Many people feel uncomfortable making plans for their own deaths. This is an understandable reaction, but it is also important for everyone to overcome it. Dying or becoming incapacitated without an estate plan can leave behind a frustrating legal and financial mess that your loved ones will have to clean up. It can also make it impossible for your loved ones to know what to do if you are on life support or similarly unable to make decisions.

If you need any assistance developing or modifying your estate plan, the Schlegel Law Group is here to help. Our experienced estate planning attorneys will help you carefully weigh all of your options and make solid decisions about your family’s future.

The Elements of an Estate Plan

The average estate plan will have at least three basic components:

  • The will: Your will outlines what will happen to all of your assets after your death. Even if you do not think you have significant savings or possessions, you can still help your family immensely by organizing a will. Without one, your surviving relatives may become trapped in long-lasting and costly court proceedings while settling your estate.
  • Power of attorney: This is a document that grants a person or organization the authority to make decisions for you when you cannot. This includes enforcing the terms of your will, making decisions about your healthcare, and handling your tax matters. You may appoint power of attorney to anyone you trust.
  • A healthcare proxy, or living will: This is a document that spells out your wishes if you are unable to make decisions about your healthcare. Important decisions like whether your organs can be donated, or whether to leave you on life-support indefinitely, can be listed here. Without a living will, it may be very difficult for loved ones to enforce your wishes.

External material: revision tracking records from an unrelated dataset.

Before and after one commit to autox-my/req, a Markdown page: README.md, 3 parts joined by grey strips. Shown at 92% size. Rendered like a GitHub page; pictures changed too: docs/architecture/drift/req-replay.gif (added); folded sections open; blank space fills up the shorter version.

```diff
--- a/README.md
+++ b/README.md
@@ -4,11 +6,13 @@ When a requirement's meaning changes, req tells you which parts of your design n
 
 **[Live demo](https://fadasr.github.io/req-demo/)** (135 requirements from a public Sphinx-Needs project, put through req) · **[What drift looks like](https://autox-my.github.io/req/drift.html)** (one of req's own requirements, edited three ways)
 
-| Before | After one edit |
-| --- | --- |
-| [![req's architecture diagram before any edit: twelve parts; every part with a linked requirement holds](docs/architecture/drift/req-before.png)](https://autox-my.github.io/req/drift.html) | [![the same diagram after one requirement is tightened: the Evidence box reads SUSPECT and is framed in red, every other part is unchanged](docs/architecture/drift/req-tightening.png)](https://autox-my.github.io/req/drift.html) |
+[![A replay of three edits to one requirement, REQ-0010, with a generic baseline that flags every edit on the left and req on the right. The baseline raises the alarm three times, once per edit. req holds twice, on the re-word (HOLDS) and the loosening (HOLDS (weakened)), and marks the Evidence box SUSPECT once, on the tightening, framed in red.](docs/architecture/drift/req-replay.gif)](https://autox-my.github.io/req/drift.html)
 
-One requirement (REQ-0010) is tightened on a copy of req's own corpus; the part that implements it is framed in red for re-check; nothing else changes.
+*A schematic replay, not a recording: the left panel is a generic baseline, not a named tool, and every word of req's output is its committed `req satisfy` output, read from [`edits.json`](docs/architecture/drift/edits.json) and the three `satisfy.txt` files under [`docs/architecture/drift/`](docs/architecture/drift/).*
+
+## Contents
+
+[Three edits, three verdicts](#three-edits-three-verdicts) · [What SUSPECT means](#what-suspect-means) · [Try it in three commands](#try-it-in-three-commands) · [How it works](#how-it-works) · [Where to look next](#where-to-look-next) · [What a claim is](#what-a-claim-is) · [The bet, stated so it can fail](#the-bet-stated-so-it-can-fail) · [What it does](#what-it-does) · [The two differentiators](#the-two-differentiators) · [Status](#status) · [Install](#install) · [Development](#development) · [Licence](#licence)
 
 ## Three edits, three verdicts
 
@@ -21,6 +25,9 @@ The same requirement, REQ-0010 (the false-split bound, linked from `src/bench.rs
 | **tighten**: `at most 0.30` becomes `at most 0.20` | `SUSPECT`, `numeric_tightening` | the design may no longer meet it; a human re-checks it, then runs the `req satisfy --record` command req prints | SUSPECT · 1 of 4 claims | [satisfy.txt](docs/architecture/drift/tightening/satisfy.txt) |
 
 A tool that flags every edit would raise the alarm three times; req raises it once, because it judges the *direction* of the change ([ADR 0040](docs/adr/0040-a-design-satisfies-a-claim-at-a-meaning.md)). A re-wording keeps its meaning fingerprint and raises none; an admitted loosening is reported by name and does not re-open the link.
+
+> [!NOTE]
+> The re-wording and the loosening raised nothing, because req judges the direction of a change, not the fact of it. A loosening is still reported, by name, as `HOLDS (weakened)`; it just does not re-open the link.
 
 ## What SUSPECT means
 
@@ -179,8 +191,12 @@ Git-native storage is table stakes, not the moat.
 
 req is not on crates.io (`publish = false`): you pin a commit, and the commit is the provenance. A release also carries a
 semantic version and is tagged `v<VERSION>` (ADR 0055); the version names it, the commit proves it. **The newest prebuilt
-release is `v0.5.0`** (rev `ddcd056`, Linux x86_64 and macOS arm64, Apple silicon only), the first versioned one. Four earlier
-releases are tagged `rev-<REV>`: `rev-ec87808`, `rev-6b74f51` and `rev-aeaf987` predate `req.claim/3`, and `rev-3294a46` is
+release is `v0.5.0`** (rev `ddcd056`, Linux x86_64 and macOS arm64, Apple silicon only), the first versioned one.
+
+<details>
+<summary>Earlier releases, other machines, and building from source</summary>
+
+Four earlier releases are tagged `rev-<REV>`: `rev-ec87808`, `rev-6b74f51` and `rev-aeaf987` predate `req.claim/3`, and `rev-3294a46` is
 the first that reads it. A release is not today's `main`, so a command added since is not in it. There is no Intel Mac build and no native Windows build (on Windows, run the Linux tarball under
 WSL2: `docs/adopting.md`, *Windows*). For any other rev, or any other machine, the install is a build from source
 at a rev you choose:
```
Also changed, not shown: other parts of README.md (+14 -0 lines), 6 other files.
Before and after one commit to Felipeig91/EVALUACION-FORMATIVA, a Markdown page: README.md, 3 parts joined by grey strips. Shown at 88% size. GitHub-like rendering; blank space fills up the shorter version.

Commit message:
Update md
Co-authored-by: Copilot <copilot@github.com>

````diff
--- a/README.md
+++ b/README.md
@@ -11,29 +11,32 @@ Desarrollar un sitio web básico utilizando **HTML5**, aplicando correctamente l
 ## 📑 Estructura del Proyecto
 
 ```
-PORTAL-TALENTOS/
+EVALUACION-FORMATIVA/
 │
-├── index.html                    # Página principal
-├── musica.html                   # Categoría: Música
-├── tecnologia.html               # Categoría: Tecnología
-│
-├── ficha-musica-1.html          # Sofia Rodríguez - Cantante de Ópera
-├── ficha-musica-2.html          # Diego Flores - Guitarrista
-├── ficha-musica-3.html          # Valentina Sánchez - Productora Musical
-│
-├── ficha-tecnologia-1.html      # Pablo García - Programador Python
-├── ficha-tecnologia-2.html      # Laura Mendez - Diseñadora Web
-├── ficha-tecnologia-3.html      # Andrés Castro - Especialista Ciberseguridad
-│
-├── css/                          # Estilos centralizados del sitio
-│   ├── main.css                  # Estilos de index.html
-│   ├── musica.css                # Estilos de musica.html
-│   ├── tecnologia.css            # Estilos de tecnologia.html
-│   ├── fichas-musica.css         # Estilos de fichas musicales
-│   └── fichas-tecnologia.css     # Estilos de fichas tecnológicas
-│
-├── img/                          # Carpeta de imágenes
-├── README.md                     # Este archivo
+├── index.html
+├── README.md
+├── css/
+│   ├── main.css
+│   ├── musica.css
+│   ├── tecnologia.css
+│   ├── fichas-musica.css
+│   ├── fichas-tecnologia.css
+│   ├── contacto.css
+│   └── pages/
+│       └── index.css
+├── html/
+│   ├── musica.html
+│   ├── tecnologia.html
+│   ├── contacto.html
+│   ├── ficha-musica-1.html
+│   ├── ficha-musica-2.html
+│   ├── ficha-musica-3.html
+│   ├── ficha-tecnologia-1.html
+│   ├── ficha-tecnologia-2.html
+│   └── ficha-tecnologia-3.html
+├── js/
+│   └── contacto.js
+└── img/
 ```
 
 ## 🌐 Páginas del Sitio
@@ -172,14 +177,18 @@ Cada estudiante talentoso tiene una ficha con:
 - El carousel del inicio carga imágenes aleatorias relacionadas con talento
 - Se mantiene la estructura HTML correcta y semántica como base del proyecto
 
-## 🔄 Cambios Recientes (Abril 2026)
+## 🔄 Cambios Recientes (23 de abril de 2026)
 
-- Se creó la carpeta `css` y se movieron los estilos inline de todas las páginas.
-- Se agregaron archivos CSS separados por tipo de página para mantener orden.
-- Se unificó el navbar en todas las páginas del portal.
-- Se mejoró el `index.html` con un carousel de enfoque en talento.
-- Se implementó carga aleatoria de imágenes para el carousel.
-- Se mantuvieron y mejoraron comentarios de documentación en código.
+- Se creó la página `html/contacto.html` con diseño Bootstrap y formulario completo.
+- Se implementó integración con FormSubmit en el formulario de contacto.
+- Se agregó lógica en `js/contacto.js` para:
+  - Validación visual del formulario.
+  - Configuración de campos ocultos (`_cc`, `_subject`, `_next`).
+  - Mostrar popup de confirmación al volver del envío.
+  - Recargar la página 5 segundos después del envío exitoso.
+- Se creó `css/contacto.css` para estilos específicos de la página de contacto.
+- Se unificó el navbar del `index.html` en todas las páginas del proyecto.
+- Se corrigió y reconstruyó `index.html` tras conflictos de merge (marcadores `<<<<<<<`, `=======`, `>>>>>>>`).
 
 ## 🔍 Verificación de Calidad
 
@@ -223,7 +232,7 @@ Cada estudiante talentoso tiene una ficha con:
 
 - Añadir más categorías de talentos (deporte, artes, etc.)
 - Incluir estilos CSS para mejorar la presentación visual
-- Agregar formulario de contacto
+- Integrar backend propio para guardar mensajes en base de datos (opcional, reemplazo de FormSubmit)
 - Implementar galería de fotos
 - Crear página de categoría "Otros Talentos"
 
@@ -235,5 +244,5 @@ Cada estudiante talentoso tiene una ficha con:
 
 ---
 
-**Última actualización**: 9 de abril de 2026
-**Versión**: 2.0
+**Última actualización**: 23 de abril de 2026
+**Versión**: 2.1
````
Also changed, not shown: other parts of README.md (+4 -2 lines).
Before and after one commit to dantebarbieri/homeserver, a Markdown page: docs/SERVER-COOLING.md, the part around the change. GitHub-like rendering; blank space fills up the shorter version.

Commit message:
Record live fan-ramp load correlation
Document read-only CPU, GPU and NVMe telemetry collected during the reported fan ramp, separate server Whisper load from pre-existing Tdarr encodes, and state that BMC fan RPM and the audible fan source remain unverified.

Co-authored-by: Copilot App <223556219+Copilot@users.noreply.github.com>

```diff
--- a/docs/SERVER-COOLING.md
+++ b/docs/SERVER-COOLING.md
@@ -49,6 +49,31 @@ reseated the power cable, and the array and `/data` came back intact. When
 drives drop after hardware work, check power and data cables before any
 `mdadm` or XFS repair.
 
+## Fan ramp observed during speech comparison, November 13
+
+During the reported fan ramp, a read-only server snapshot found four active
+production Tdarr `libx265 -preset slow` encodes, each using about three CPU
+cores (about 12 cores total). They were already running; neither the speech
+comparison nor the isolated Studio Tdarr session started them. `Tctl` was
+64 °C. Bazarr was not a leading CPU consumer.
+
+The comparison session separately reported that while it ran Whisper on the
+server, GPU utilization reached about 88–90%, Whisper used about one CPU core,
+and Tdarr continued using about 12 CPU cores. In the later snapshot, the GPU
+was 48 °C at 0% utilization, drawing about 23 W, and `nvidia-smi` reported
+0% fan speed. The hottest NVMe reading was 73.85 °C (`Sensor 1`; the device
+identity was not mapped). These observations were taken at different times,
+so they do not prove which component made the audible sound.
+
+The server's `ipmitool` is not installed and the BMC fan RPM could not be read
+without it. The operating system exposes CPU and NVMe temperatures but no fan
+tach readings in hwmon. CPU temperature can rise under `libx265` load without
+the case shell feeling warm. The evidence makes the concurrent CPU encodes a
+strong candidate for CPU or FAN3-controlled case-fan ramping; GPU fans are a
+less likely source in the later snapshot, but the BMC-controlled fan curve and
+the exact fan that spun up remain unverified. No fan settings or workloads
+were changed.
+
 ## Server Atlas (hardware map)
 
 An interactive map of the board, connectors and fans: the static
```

Depending on your circumstances, you may wish to add further components to your estate plan. For example, some people begin a trust to support their surviving dependents.